Despite my efforts, I never was able to send the message via the PdF website, so I decide to visit their location in my hometown of Braga, just this past Friday with my printout in hand.
Luckily, this is a VERY efficient government office. There are a lot of stations staffed by helpful and patient people. And though most don’t speak English, Google Translate is my close companion.
I arrived around 9:30 am and took a ticket for one of the queues. Once called, the woman at that station indicated that I had not taken the right type of ticket. I chose the wrong letter for the type of change I needed to discuss. I was placed into the yellow queue for the next available person.
When it was my turn again, I showed the agent my request document. This was super helpful in getting past stage 1 – a basic understanding of my request. He disappeared into the back.
When he returned, he tried to explain (in Portuguese, of course) that he could not help me, and something about Lisbon. I could not understand, but we kept trying to communicate through Google. In the end, he found the instruction document (link above) in both Portuguese and English and printed them both. Together we found the corresponding paragraph with the instructions on how to request the change. Thank God for his patience and tenacity to find this approach to explain it to me.
Armed with the instructions, I called again on the PRISMAAT’s Angels for assistance.
I headed over to their offices where Nuno Cerqueira was ready to assist.
The critical paperwork that needed to be mailed to Lisbon is a document that each business has filed with the government. It can be found at the ePortugal website. It is called the Certidão Permanente and it has all of the basic facts about the business, including a list of the managing partners. In my case, this document proves that I own/manage GHCC which justifies my 802 NHR code.
Of course, when we went to find the certidão permanente for Green Hat, it appeared that my login to the website had expired. As it turned out, it was going to take a few hours to get a fresh login. Nuno volunteered to baby-sit that processes. Meanwhile, we prepped the request letter and envelope. Nuno was able to reuse the accountant’s original text and wrap that request in some nice, professional Portuguese wording (way beyond my grasp of the language). Once he had the login, he could pull down the certidão permanente, print it, and include it in our letter to the Lisbon PdF office.
Bonus lesson for the day: I learned about Portuguese mailboxes. In passing, Nuno mentioned that he would send the letter via blue post. “What is blue post?” I asked. He explained.

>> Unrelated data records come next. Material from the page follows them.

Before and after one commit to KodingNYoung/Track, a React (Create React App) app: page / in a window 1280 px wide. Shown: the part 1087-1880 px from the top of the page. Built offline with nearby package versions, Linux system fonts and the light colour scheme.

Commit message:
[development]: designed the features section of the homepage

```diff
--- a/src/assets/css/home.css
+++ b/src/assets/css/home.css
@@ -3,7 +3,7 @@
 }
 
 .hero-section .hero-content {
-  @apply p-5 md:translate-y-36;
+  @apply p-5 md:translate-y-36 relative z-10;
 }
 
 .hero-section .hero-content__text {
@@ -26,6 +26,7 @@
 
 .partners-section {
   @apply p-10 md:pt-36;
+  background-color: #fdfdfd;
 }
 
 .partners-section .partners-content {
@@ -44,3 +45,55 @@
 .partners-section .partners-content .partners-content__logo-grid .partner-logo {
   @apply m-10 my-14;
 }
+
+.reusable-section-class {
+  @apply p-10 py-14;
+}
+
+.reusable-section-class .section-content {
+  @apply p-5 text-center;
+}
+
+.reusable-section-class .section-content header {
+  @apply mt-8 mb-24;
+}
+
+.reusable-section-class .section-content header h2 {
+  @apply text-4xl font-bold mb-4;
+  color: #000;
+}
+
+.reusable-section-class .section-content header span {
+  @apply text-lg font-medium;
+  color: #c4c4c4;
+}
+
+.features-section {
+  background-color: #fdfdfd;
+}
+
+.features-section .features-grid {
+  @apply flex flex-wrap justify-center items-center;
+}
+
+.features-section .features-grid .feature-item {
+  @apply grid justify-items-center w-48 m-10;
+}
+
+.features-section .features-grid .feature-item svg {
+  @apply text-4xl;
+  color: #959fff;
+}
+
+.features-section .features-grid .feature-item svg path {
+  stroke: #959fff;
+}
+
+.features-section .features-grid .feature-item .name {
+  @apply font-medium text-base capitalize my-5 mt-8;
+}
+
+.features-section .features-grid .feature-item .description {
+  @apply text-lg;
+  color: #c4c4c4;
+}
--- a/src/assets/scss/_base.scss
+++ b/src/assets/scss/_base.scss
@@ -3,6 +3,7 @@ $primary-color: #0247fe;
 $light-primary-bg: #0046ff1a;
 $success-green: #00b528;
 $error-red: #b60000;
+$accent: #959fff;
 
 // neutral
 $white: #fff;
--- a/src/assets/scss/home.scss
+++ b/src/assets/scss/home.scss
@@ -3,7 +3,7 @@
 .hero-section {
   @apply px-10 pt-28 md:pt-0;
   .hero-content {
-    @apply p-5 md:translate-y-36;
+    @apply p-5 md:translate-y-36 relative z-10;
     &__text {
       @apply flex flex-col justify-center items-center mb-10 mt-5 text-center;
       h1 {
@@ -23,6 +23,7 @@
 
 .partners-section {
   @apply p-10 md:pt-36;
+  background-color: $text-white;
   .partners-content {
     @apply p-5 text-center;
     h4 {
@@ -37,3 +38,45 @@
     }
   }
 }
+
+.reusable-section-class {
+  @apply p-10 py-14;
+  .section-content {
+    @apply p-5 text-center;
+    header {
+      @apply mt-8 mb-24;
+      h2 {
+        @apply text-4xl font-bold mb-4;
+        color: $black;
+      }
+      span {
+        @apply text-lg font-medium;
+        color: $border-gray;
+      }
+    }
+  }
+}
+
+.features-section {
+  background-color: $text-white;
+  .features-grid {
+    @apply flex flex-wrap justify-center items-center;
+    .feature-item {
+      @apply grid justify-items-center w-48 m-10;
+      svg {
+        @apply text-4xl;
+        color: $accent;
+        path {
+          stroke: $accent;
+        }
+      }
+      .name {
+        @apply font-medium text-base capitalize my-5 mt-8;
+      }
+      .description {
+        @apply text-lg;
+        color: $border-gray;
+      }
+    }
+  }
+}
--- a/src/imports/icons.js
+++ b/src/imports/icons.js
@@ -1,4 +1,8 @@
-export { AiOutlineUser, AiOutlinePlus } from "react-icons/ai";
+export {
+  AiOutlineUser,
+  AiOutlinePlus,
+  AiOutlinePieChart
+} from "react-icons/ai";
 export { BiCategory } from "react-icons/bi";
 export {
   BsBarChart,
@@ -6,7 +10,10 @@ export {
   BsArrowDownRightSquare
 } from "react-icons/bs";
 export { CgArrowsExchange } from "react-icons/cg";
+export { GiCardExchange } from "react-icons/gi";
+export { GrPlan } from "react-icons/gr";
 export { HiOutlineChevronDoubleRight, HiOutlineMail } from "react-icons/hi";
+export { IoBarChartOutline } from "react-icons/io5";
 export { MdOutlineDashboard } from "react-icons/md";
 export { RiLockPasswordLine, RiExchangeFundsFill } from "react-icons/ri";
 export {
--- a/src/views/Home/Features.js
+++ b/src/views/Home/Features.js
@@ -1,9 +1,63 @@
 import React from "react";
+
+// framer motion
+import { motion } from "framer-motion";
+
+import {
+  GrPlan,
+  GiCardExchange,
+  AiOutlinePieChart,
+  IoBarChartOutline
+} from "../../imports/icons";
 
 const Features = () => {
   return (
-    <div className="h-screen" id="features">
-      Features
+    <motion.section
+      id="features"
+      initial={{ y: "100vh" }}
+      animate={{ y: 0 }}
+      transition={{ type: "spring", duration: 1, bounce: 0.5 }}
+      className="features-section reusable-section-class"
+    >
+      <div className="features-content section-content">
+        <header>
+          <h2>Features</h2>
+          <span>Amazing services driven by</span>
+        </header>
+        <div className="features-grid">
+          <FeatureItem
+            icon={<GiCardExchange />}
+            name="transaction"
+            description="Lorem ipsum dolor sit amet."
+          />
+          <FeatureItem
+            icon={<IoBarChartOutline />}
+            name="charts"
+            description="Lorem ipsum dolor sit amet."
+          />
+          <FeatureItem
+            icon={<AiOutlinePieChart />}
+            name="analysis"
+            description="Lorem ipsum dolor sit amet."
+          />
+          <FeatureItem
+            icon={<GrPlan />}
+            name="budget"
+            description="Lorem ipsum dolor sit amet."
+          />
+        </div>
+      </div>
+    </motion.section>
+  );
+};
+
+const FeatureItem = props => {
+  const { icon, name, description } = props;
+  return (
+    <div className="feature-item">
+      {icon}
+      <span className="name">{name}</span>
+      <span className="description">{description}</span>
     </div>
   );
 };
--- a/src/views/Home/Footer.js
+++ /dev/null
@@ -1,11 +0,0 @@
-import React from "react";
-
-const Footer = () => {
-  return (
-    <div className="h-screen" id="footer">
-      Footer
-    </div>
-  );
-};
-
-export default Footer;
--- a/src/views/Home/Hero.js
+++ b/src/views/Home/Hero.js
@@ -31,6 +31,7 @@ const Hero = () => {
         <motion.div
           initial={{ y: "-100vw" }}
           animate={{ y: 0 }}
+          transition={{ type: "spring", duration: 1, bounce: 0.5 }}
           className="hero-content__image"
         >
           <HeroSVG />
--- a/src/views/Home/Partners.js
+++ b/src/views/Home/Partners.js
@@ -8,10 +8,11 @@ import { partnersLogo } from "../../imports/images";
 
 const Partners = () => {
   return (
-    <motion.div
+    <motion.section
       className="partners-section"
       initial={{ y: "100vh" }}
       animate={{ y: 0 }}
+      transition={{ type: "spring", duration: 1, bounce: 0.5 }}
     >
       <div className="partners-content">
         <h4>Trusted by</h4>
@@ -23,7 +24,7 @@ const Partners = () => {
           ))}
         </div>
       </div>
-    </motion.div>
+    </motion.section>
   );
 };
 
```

Scattered around Portugal you will find pairs of cylinders that look like overgrown fire hydrants. One red, the other blue. These are mailboxes. Correio azul (blue) is airmail which offers1-day Portugal delivery (not international). Red is normal mail. Slower, but costing a bit less. Finally, after nearly a year, I was able to gain real clarity on what those blue and red CTT post office boxes were for!
So… part one of the mission is accomplished. The letter has gone out. We’ve delayed my September salary for a few days. We have until the 8th to get the high-value code approved. After that, my salary MUST be taxed at the higher rate – at least for this month.
Stay tuned as the story unfolds.
Post Script – Wrinkle #5
I told my story today to a colleague at lunch. He is here on a work visa from another country, but also with NHR status and also waiting on a high-value profession code. The HR team here where we work has warned him that it could take up to a YEAR (!!!) to be given the high-value code. However, once the code is granted, it is retroactive, and you can file a special tax refund form. (The silver lining under wrinkle #5). Not sure if this timeline also applies in my case, but we shall see. Stay tuned.